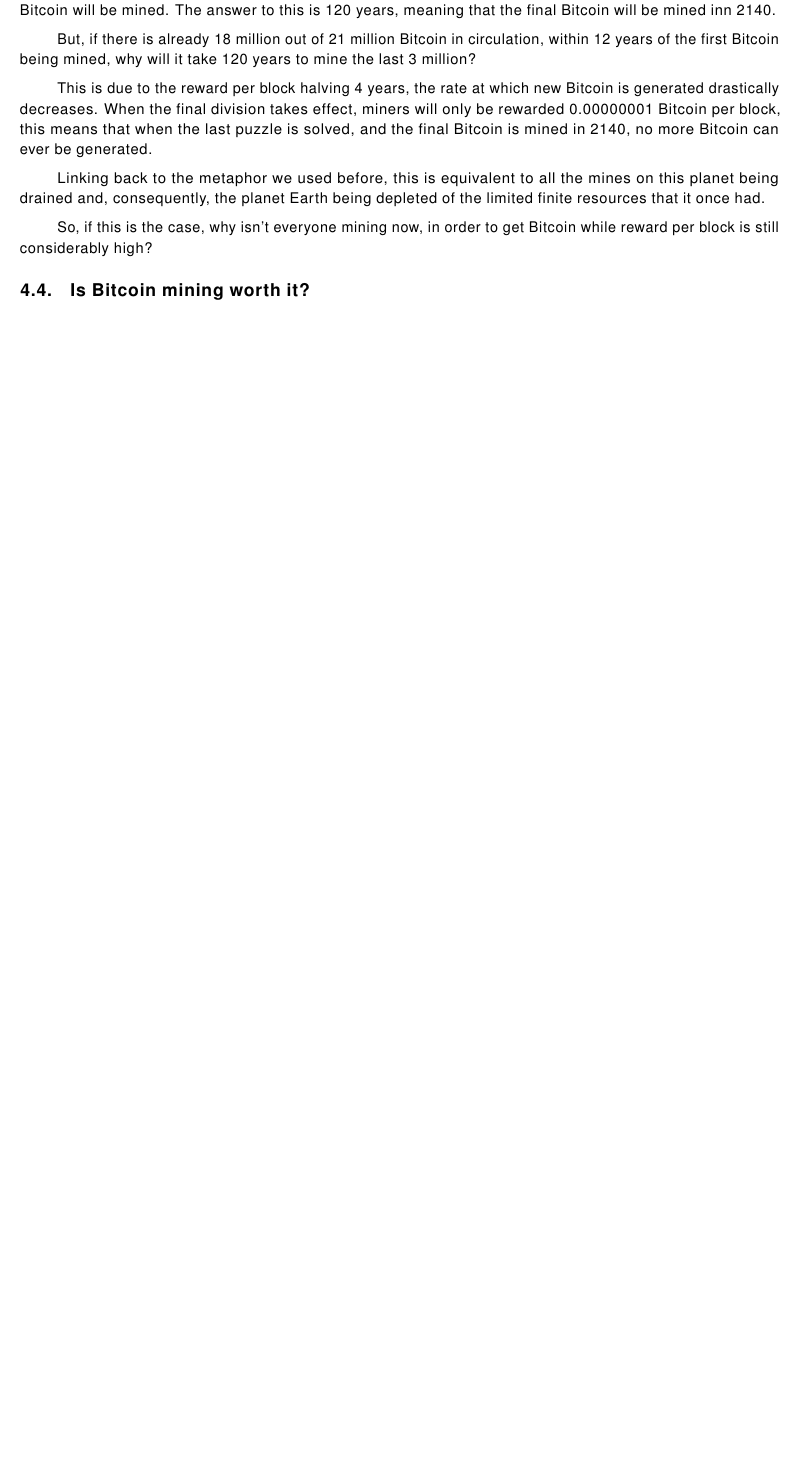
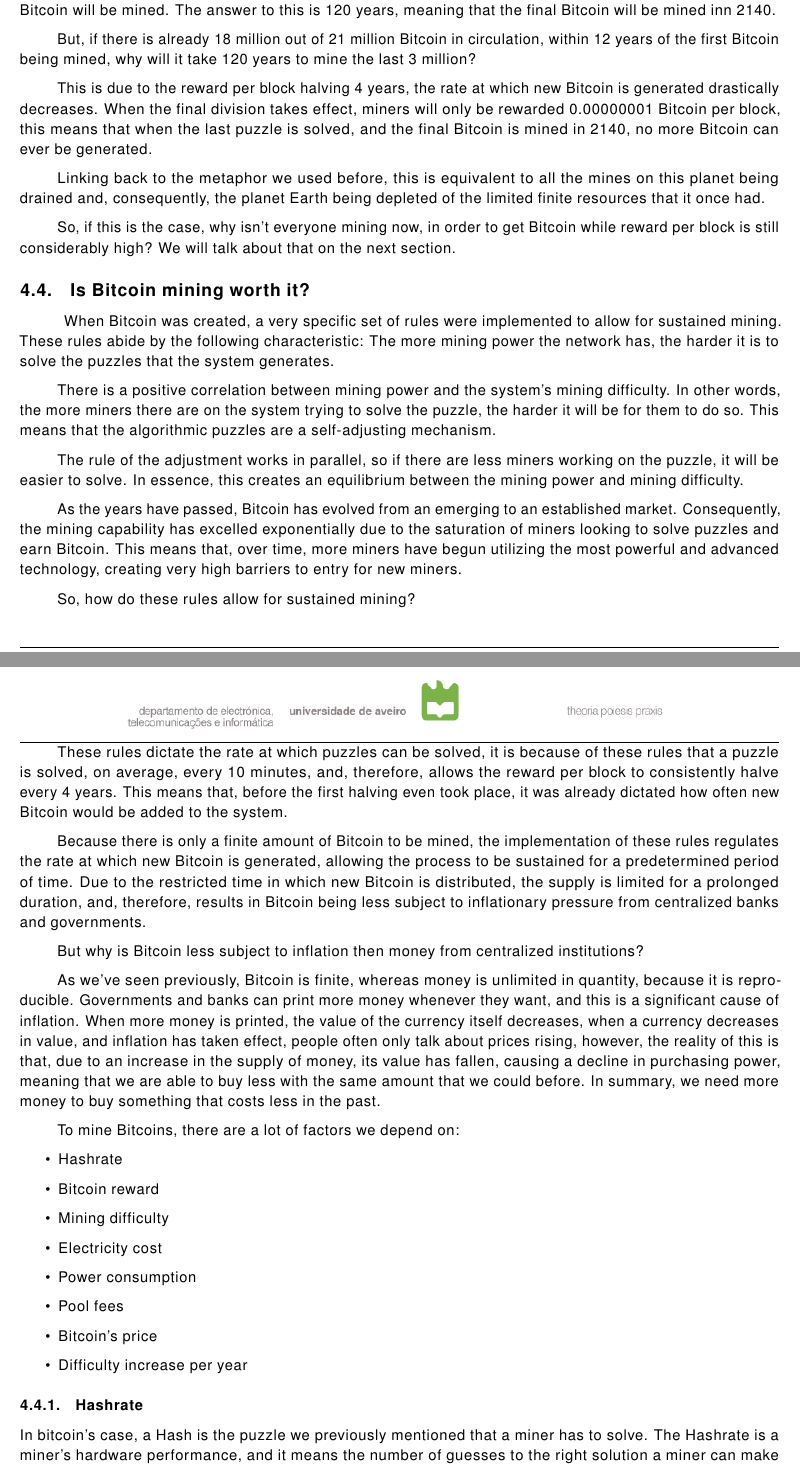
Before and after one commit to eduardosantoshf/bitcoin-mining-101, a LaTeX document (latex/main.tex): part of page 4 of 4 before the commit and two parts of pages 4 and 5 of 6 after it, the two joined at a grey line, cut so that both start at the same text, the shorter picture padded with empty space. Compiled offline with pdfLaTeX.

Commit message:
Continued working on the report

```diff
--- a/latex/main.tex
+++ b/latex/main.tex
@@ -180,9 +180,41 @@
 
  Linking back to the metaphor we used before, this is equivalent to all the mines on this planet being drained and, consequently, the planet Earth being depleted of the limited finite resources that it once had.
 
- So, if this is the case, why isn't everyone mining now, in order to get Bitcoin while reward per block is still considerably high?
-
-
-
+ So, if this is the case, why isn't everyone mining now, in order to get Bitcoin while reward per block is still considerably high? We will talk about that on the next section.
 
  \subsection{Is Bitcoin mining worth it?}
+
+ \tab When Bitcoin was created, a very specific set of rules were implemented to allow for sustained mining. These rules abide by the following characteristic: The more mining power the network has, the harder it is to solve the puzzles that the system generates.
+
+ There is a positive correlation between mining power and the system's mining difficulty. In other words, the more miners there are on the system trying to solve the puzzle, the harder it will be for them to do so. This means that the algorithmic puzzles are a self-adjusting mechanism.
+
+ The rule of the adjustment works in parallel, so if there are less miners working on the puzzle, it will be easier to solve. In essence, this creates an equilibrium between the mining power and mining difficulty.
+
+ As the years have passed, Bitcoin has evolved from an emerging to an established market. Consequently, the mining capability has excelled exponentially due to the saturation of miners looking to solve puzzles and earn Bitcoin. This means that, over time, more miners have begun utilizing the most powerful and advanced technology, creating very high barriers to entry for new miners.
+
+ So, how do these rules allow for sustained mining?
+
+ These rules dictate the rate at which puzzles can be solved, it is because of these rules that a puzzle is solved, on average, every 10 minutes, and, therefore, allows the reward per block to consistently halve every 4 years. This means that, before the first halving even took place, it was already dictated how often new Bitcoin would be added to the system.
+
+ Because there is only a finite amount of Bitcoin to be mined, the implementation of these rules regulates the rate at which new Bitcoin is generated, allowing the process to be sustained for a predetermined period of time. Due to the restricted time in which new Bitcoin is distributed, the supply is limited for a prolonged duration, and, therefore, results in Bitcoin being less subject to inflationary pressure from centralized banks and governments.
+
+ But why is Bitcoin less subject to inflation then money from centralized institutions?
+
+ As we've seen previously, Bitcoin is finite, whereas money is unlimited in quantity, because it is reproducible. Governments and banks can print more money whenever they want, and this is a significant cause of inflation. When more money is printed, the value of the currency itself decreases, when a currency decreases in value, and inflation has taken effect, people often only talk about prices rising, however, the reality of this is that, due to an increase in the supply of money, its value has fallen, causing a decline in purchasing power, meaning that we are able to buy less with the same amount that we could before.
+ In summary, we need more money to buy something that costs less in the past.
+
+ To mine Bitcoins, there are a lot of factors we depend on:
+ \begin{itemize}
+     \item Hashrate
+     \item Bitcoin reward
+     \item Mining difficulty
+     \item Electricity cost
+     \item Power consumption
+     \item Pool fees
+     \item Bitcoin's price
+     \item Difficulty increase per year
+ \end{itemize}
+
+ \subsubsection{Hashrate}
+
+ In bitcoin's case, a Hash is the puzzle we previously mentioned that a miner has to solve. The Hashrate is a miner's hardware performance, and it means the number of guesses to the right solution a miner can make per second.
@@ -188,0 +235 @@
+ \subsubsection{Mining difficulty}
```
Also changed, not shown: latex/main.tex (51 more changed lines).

§ Goal of the exercise
How many lines of the material contain the string "Hashrate"? Answer with the number and nothing else.

§ Response to the exercise
3